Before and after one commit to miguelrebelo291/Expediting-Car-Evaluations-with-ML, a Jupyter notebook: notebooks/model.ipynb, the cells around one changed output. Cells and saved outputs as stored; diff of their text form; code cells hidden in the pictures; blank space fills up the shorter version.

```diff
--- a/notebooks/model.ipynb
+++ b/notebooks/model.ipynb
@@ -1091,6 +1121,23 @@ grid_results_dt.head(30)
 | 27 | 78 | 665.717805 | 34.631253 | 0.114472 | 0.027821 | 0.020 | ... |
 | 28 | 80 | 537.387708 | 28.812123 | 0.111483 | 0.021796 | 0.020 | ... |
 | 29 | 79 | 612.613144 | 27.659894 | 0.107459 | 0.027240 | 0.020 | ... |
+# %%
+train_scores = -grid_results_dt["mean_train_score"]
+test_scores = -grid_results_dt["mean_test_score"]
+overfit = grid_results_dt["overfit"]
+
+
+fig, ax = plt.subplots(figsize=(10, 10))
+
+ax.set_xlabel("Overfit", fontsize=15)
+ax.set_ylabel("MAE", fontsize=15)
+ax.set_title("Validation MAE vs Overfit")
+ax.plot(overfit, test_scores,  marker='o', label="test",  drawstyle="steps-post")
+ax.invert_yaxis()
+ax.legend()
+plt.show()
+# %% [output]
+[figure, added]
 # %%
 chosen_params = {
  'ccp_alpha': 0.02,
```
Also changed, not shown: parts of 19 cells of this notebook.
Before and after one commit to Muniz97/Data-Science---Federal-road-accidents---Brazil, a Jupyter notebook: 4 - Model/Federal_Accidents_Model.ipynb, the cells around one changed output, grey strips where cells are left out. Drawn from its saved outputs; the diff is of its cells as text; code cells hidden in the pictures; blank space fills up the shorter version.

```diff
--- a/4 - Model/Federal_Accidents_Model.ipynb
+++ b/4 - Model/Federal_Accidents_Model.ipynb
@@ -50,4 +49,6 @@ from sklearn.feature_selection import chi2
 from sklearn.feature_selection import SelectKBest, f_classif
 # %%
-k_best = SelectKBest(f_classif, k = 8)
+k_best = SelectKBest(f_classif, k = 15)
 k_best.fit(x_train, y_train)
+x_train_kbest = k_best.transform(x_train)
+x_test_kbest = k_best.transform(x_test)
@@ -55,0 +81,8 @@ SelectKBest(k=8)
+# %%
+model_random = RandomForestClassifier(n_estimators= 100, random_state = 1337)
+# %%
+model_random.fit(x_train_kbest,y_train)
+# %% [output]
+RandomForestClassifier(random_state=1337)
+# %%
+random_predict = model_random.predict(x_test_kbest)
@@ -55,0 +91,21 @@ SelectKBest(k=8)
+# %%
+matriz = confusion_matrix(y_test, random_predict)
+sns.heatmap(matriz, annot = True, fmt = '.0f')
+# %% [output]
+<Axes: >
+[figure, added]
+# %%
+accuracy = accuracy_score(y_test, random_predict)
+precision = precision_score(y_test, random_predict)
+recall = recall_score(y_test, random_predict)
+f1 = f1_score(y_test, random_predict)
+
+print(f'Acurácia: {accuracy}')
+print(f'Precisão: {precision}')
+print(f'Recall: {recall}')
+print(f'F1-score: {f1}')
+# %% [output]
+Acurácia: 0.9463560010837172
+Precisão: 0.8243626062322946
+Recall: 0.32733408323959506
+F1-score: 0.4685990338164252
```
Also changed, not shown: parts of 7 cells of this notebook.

ASSIGNED TASK:
Reproduce the lines above. Leave each one as it is.

EXERCISE RESPONSE:
Before and after one commit to miguelrebelo291/Expediting-Car-Evaluations-with-ML, a Jupyter notebook: notebooks/model.ipynb, the cells around one changed output. Cells and saved outputs as stored; diff of their text form; code cells hidden in the pictures; blank space fills up the shorter version.

```diff
--- a/notebooks/model.ipynb
+++ b/notebooks/model.ipynb
@@ -1091,6 +1121,23 @@ grid_results_dt.head(30)
 | 27 | 78 | 665.717805 | 34.631253 | 0.114472 | 0.027821 | 0.020 | ... |
 | 28 | 80 | 537.387708 | 28.812123 | 0.111483 | 0.021796 | 0.020 | ... |
 | 29 | 79 | 612.613144 | 27.659894 | 0.107459 | 0.027240 | 0.020 | ... |
+# %%
+train_scores = -grid_results_dt["mean_train_score"]
+test_scores = -grid_results_dt["mean_test_score"]
+overfit = grid_results_dt["overfit"]
+
+
+fig, ax = plt.subplots(figsize=(10, 10))
+
+ax.set_xlabel("Overfit", fontsize=15)
+ax.set_ylabel("MAE", fontsize=15)
+ax.set_title("Validation MAE vs Overfit")
+ax.plot(overfit, test_scores,  marker='o', label="test",  drawstyle="steps-post")
+ax.invert_yaxis()
+ax.legend()
+plt.show()
+# %% [output]
+[figure, added]
 # %%
 chosen_params = {
  'ccp_alpha': 0.02,
```
Also changed, not shown: parts of 19 cells of this notebook.
Before and after one commit to Muniz97/Data-Science---Federal-road-accidents---Brazil, a Jupyter notebook: 4 - Model/Federal_Accidents_Model.ipynb, the cells around one changed output, grey strips where cells are left out. Drawn from its saved outputs; the diff is of its cells as text; code cells hidden in the pictures; blank space fills up the shorter version.

```diff
--- a/4 - Model/Federal_Accidents_Model.ipynb
+++ b/4 - Model/Federal_Accidents_Model.ipynb
@@ -50,4 +49,6 @@ from sklearn.feature_selection import chi2
 from sklearn.feature_selection import SelectKBest, f_classif
 # %%
-k_best = SelectKBest(f_classif, k = 8)
+k_best = SelectKBest(f_classif, k = 15)
 k_best.fit(x_train, y_train)
+x_train_kbest = k_best.transform(x_train)
+x_test_kbest = k_best.transform(x_test)
@@ -55,0 +81,8 @@ SelectKBest(k=8)
+# %%
+model_random = RandomForestClassifier(n_estimators= 100, random_state = 1337)
+# %%
+model_random.fit(x_train_kbest,y_train)
+# %% [output]
+RandomForestClassifier(random_state=1337)
+# %%
+random_predict = model_random.predict(x_test_kbest)
@@ -55,0 +91,21 @@ SelectKBest(k=8)
+# %%
+matriz = confusion_matrix(y_test, random_predict)
+sns.heatmap(matriz, annot = True, fmt = '.0f')
+# %% [output]
+<Axes: >
+[figure, added]
+# %%
+accuracy = accuracy_score(y_test, random_predict)
+precision = precision_score(y_test, random_predict)
+recall = recall_score(y_test, random_predict)
+f1 = f1_score(y_test, random_predict)
+
+print(f'Acurácia: {accuracy}')
+print(f'Precisão: {precision}')
+print(f'Recall: {recall}')
+print(f'F1-score: {f1}')
+# %% [output]
+Acurácia: 0.9463560010837172
+Precisão: 0.8243626062322946
+Recall: 0.32733408323959506
+F1-score: 0.4685990338164252
```
Also changed, not shown: parts of 7 cells of this notebook.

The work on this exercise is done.